For much of the past fifty years, AIPAC has gained massive support in the American Jewish community. But as Israeli policy toward Palestinians became increasingly out of step with American liberals, Jews began taking a softer approach to the debate. As Robert Dreyfuss explained last September for Mother Jones, these liberals have mounted a challenge to the AIPAC hegemony under the banner of J Street, the self-proclaimed "pro-Israel, pro-peace" lobby. Today's statement would have been a momentus agreement between the foes on a national security matter.

Failing Afghanistan's Cops

| Mon Mar. 22, 2010 12:26 PM PDT

Police training has been a crucial part of American counterinsurgency warfare and global policy for a long, long time. During the American occupation of Haiti, which began in 1915, the establishment and training of an American-led Gendarmerie d'Haiti would contribute to the sad, brutal modern history of that island; in the late 1950s and 1960s, U.S. police training helped shape South Vietnam into a quasi-police state ready to wield torture as a weapon of daily life; in Latin America in the 1960s and 1970s, U.S. police training under thuggish dictatorships led to torture and extrajudicial killings, a history painfully captured in journalist A.J. Langguth's presciently titled book Hidden Terrors; in Central America in the 1980s, it led to a flowering of extrajudicial death squads. The story of U.S. police training could, in many ways, act as a substitute history of human rights violations.

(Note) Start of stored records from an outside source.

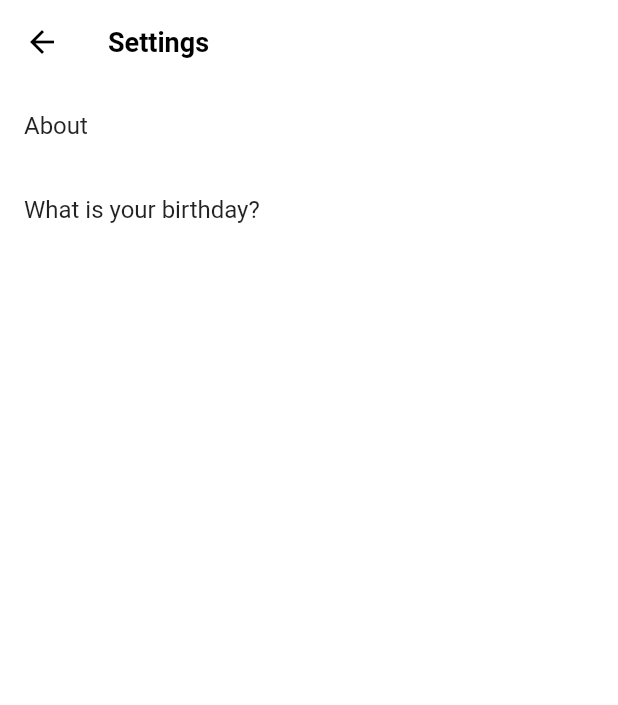
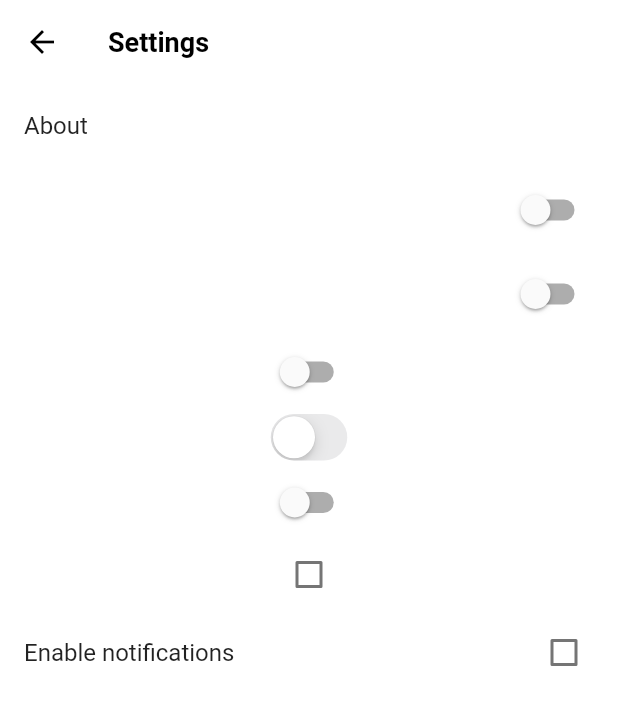
Before and after one commit to sunkeunchoi/flutter_ticktok, a Flutter app: the SettingsScreen screen opened directly, on a phone screen of 412 x 824 dp. Shown: the top 705 px of the screen. Run offline on Flutter 3.47's test engine with Material 2 defaults, Android fonts, the phone set to English and light mode, and no system bars; our stand-ins replace font_awesome_flutter, video_player, visibility_detector; network calls fail.

Commit message:
[feature/settings] SwitchListTile CheckboxListTile

```diff
--- a/lib/features/settings/settings_screen.dart
+++ b/lib/features/settings/settings_screen.dart
@@ -1,7 +1,22 @@
+import 'package:flutter/cupertino.dart';
 import 'package:flutter/material.dart';
 
-class SettingsScreen extends StatelessWidget {
+class SettingsScreen extends StatefulWidget {
   const SettingsScreen({super.key});
+
+  @override
+  State<SettingsScreen> createState() => _SettingsScreenState();
+}
+
+class _SettingsScreenState extends State<SettingsScreen> {
+  bool _notifiactions = false;
+  void _onNotificationsChanged(bool? newValue) {
+    if (newValue == null) return;
+    setState(() {
+      _notifiactions = newValue;
+    });
+  }
+
   @override
   Widget build(BuildContext context) {
     return Scaffold(
@@ -13,38 +28,36 @@ class SettingsScreen extends StatelessWidget {
       body: ListView(
         children: [
           const AboutListTile(),
-          ListTile(
-            onTap: () async {
-              final date = await showDatePicker(
-                context: context,
-                initialDate: DateTime.now(),
-                firstDate: DateTime(1980),
-                lastDate: DateTime(2030),
-              );
-              print(date);
-              final time = await showTimePicker(
-                context: context,
-                initialTime: TimeOfDay.now(),
-              );
-              print(time);
-              final booking = await showDateRangePicker(
-                context: context,
-                firstDate: DateTime(1980),
-                lastDate: DateTime(2030),
-                builder: (context, child) => Theme(
-                  data: ThemeData(
-                    appBarTheme: const AppBarTheme(
-                      foregroundColor: Colors.white,
-                      backgroundColor: Colors.black,
-                    ),
-                  ),
-                  child: child!,
-                ),
-              );
-              print(booking);
-            },
+          SwitchListTile.adaptive(
+            value: _notifiactions,
+            onChanged: _onNotificationsChanged,
+          ),
+          SwitchListTile(
+            value: _notifiactions,
+            onChanged: _onNotificationsChanged,
+          ),
+          Switch.adaptive(
+            value: _notifiactions,
+            onChanged: _onNotificationsChanged,
+          ),
+          CupertinoSwitch(
+            value: _notifiactions,
+            onChanged: _onNotificationsChanged,
+          ),
+          Switch(
+            value: _notifiactions,
+            onChanged: _onNotificationsChanged,
+          ),
+          Checkbox(
+            value: _notifiactions,
+            onChanged: _onNotificationsChanged,
+          ),
+          CheckboxListTile(
+            value: _notifiactions,
+            onChanged: _onNotificationsChanged,
+            activeColor: Colors.black,
             title: const Text(
-              "What is your birthday?",
+              "Enable notifications",
             ),
           ),
         ],
```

All in all, it's not a pretty tale and it's not a history that's left this country untouched, as Alfred McCoy, an expert in police training and counterinsurgency as well as the author of Policing the Empire, wrote for TomDispatch last November. What happens in our distant counterinsurgency wars, including the policing part of them, has a nasty habit of returning to these shores as ever more repressive surveillance and policing techniques in "the homeland."